Published: December 2020
Format reviewed: E-book (mobi)
Series: Poison Wars #2
Available: Abbey’s ~ Amazon (AU, CA, UK, US) ~ Barnes & Noble ~ Book Depository ~ Booktopia ~ Dymocks ~ Indiebound ~ Kobo
Disclaimer: I was provided with a free copy of this book in exchange for an honest review.
The author is a friend. I have done my best to give an unbiased review.
When I decided to revive the Earl Grey Editing blog, I’d originally intended to resume at the beginning of 2021: a new year, a new start. Then I heard that Hollow Empire was being released in December and I knew I couldn’t wait. City of Lies was such a stunning debut that I needed to get my hands on the sequel ASAP.

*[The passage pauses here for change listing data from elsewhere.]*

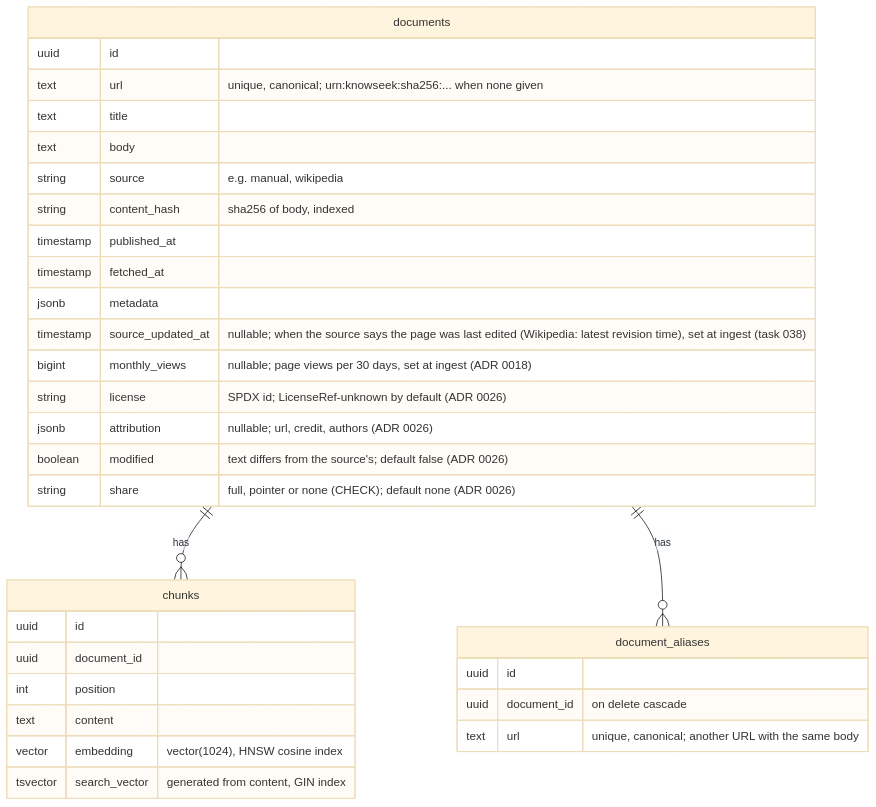
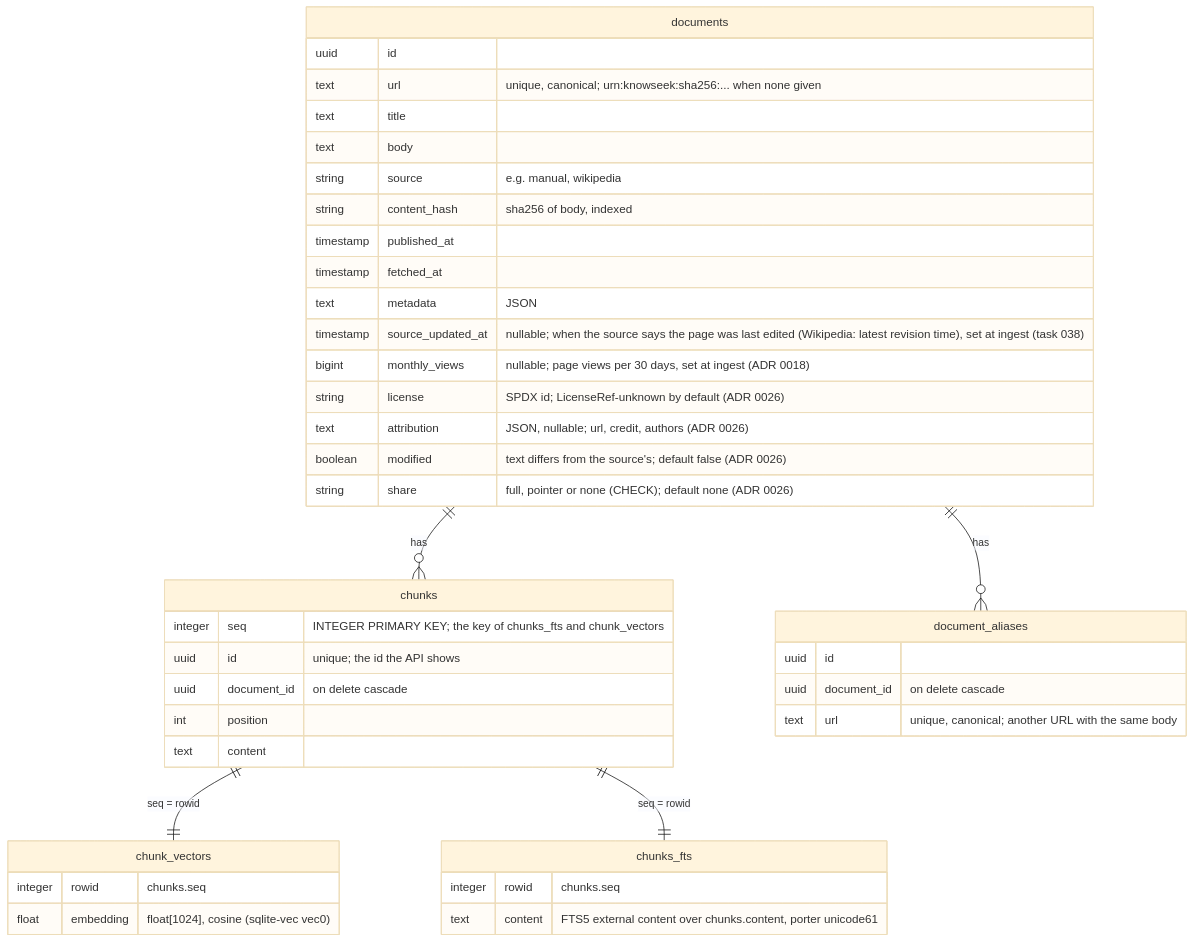
One commit to williamge/knowseek changed the second of 2 diagrams in docs/ARCHITECTURE.md. Above: the diagram before and after it, drawn with Mermaid (base theme). The commit also changed other lines of this file and 66 other files, not shown here.

First line of the commit message:
Switch the database from Postgres to SQLite (#80, ADR 0030) (#97)

````diff
--- a/docs/ARCHITECTURE.md
+++ b/docs/ARCHITECTURE.md
@@ -57,35 +58,44 @@
 ```mermaid
 erDiagram
     documents ||--o{ chunks : has
     documents ||--o{ document_aliases : has
     documents {
         uuid id
         text url "unique, canonical; urn:knowseek:sha256:... when none given"
         text title
         text body
         string source "e.g. manual, wikipedia"
         string content_hash "sha256 of body, indexed"
         timestamp published_at
         timestamp fetched_at
-        jsonb metadata
+        text metadata "JSON"
         timestamp source_updated_at "nullable; when the source says the page was last edited (Wikipedia: latest revision time), set at ingest (task 038)"
         bigint monthly_views "nullable; page views per 30 days, set at ingest (ADR 0018)"
         string license "SPDX id; LicenseRef-unknown by default (ADR 0026)"
-        jsonb attribution "nullable; url, credit, authors (ADR 0026)"
+        text attribution "JSON, nullable; url, credit, authors (ADR 0026)"
         boolean modified "text differs from the source's; default false (ADR 0026)"
         string share "full, pointer or none (CHECK); default none (ADR 0026)"
     }
     document_aliases {
         uuid id
         uuid document_id "on delete cascade"
         text url "unique, canonical; another URL with the same body"
     }
     chunks {
-        uuid id
-        uuid document_id
+        integer seq "INTEGER PRIMARY KEY; the key of chunks_fts and chunk_vectors"
+        uuid id "unique; the id the API shows"
+        uuid document_id "on delete cascade"
         int position
         text content
-        vector embedding "vector(1024), HNSW cosine index"
-        tsvector search_vector "generated from content, GIN index"
+    }
+    chunks ||--|| chunk_vectors : "seq = rowid"
+    chunks ||--|| chunks_fts : "seq = rowid"
+    chunk_vectors {
+        integer rowid "chunks.seq"
+        float embedding "float[1024], cosine (sqlite-vec vec0)"
+    }
+    chunks_fts {
+        integer rowid "chunks.seq"
+        text content "FTS5 external content over chunks.content, porter unicode61"
     }
 ```
````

Two years have passed since the siege of Silasta. On the surface, the city has healed. Tensions still exist between the Darfri and the Silastans, but work is being done to bridge the rift. This has brought changes to the city: the population has increased, bringing correspondingly higher rates of crime.

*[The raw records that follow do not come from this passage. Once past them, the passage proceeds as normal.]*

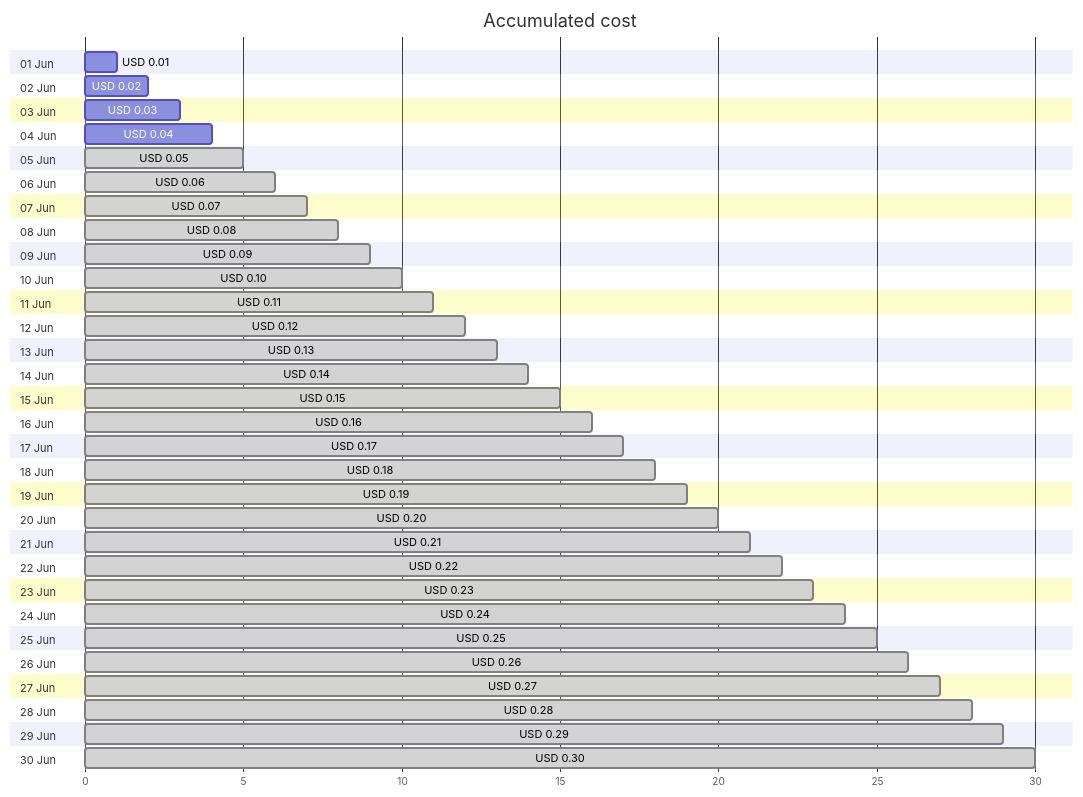
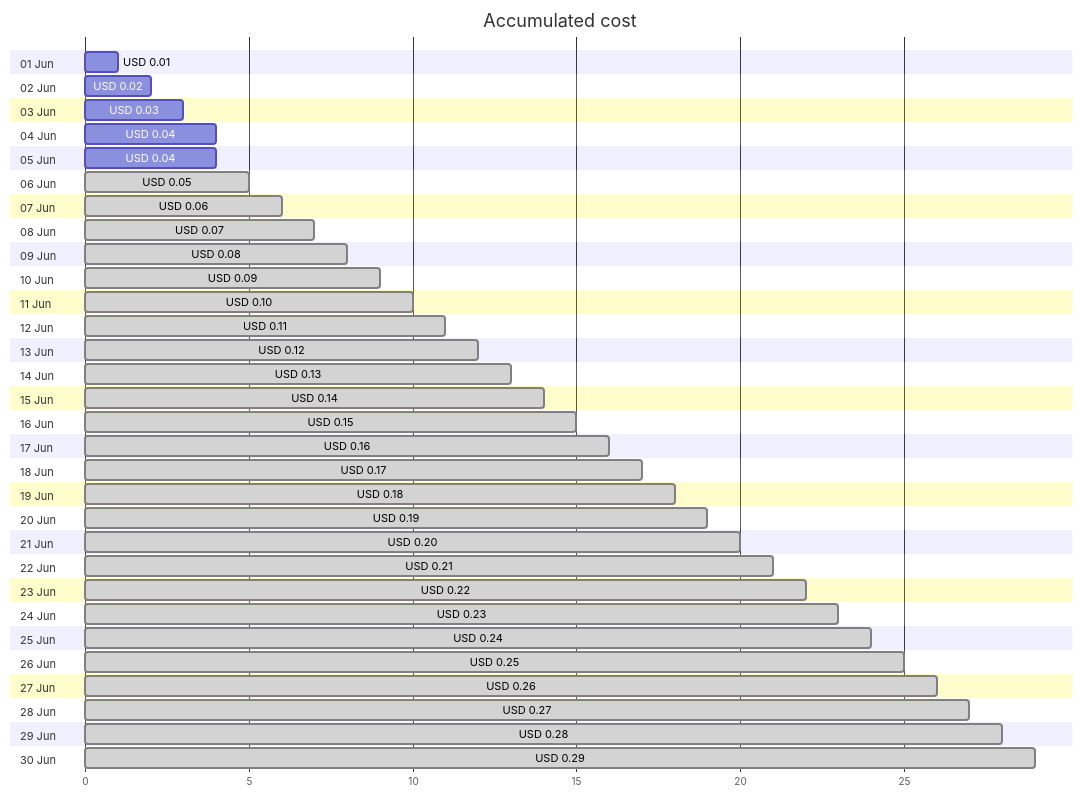
Before and after one commit to jpfulton/azure-personal-reports: the first of 4 diagrams in cost-reports/cloud-shell-storage-eastus/README.md, drawn with Mermaid. The commit also changed other lines of this file and 1 other file, not shown here.

````diff
--- a/cost-reports/cloud-shell-storage-eastus/README.md
+++ b/cost-reports/cloud-shell-storage-eastus/README.md
@@ -20,66 +20,66 @@
 ```mermaid
 gantt
    title Accumulated cost
    dateFormat  X
    axisFormat %s
    section 01 Jun
    USD 0.01 :0, 1
    section 02 Jun
    USD 0.02 :0, 2
    section 03 Jun
    USD 0.03 :0, 3
    section 04 Jun
    USD 0.04 :0, 4
    section 05 Jun
+   USD 0.04 :0, 4
+   section 06 Jun
    USD 0.05 : done, 0, 5
-   section 06 Jun
+   section 07 Jun
    USD 0.06 : done, 0, 6
-   section 07 Jun
+   section 08 Jun
    USD 0.07 : done, 0, 7
-   section 08 Jun
+   section 09 Jun
    USD 0.08 : done, 0, 8
-   section 09 Jun
+   section 10 Jun
    USD 0.09 : done, 0, 9
-   section 10 Jun
+   section 11 Jun
    USD 0.10 : done, 0, 10
-   section 11 Jun
+   section 12 Jun
    USD 0.11 : done, 0, 11
-   section 12 Jun
+   section 13 Jun
    USD 0.12 : done, 0, 12
-   section 13 Jun
+   section 14 Jun
    USD 0.13 : done, 0, 13
-   section 14 Jun
+   section 15 Jun
    USD 0.14 : done, 0, 14
-   section 15 Jun
+   section 16 Jun
    USD 0.15 : done, 0, 15
-   section 16 Jun
+   section 17 Jun
    USD 0.16 : done, 0, 16
-   section 17 Jun
+   section 18 Jun
    USD 0.17 : done, 0, 17
-   section 18 Jun
+   section 19 Jun
    USD 0.18 : done, 0, 18
-   section 19 Jun
+   section 20 Jun
    USD 0.19 : done, 0, 19
-   section 20 Jun
+   section 21 Jun
    USD 0.20 : done, 0, 20
-   section 21 Jun
+   section 22 Jun
    USD 0.21 : done, 0, 21
-   section 22 Jun
+   section 23 Jun
    USD 0.22 : done, 0, 22
-   section 23 Jun
+   section 24 Jun
    USD 0.23 : done, 0, 23
-   section 24 Jun
+   section 25 Jun
    USD 0.24 : done, 0, 24
-   section 25 Jun
+   section 26 Jun
    USD 0.25 : done, 0, 25
-   section 26 Jun
+   section 27 Jun
    USD 0.26 : done, 0, 26
-   section 27 Jun
+   section 28 Jun
    USD 0.27 : done, 0, 27
-   section 28 Jun
+   section 29 Jun
    USD 0.28 : done, 0, 28
-   section 29 Jun
+   section 30 Jun
    USD 0.29 : done, 0, 29
-   section 30 Jun
-   USD 0.30 : done, 0, 30
 ```
````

Nevertheless, the Oromani siblings have prospered, lauded for their role in saving the city. However, the popular view of them is quite different. While Kalini is held up as the beloved saviour of Silasta, the secretive nature of Jovan’s role and its association with poison means he is commonly viewed as a sinister and shadowy figure in the background. This view of Jovan becomes a particular problem when it becomes apparent that an enemy is waging a subtle war to smear his reputation.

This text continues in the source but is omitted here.